__What to produce__: In the material below, some lines may hold the word "MAPE"; state how many do, giving only the number.

__Materials provided__:
□ □ □ □ □

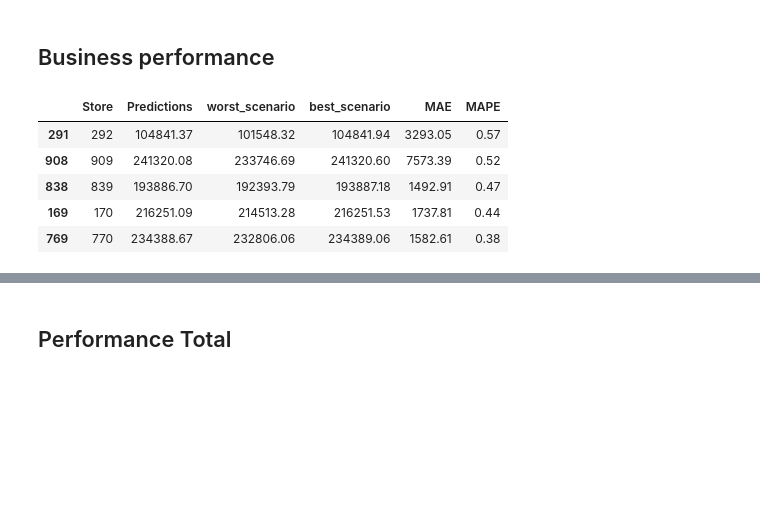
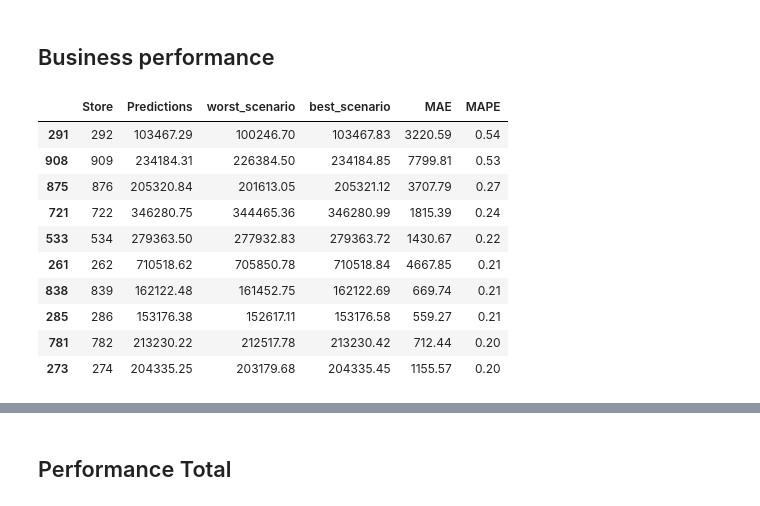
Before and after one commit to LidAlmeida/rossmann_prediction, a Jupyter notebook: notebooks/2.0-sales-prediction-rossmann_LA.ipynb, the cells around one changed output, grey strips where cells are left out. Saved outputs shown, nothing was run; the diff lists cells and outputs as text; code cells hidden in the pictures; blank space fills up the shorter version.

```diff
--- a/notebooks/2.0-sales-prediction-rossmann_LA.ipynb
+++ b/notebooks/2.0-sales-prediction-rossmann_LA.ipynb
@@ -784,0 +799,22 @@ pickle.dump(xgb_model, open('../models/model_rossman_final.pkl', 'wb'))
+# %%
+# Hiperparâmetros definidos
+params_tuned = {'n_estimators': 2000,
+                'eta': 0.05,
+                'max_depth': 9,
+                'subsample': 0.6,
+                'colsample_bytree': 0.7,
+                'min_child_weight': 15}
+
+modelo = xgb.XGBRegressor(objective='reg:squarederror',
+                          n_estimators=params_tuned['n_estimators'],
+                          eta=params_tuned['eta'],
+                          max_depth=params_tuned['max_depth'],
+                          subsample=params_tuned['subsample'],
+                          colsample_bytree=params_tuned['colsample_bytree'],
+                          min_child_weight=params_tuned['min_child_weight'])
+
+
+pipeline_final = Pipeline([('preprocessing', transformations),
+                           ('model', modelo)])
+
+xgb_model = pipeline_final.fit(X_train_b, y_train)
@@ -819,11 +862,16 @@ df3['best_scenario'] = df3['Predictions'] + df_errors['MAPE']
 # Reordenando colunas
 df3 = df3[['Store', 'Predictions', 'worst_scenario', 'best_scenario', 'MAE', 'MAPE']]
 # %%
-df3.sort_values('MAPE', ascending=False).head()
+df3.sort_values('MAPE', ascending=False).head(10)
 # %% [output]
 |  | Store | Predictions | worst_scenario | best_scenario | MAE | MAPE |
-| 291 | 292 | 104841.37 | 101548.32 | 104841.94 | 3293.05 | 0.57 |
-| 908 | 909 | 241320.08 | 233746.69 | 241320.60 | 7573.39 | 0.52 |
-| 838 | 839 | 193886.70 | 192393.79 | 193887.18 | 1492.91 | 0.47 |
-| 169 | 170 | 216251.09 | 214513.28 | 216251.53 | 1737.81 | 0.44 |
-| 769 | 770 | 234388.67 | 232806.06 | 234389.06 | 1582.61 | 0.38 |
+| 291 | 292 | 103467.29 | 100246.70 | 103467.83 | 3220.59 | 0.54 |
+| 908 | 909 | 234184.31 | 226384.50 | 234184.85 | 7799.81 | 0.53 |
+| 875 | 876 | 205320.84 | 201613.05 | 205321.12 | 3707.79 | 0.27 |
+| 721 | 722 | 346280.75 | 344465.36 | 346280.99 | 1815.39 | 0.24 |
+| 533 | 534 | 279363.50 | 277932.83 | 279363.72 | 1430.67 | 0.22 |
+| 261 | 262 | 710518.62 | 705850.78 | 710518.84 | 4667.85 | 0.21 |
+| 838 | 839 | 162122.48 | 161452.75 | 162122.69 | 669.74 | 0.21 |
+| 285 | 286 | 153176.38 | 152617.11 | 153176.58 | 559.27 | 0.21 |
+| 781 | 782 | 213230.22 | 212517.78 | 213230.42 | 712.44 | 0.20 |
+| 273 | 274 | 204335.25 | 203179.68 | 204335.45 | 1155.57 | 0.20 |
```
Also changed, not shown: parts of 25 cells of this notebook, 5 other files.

□ □ □ □ □

__Expected output__: 5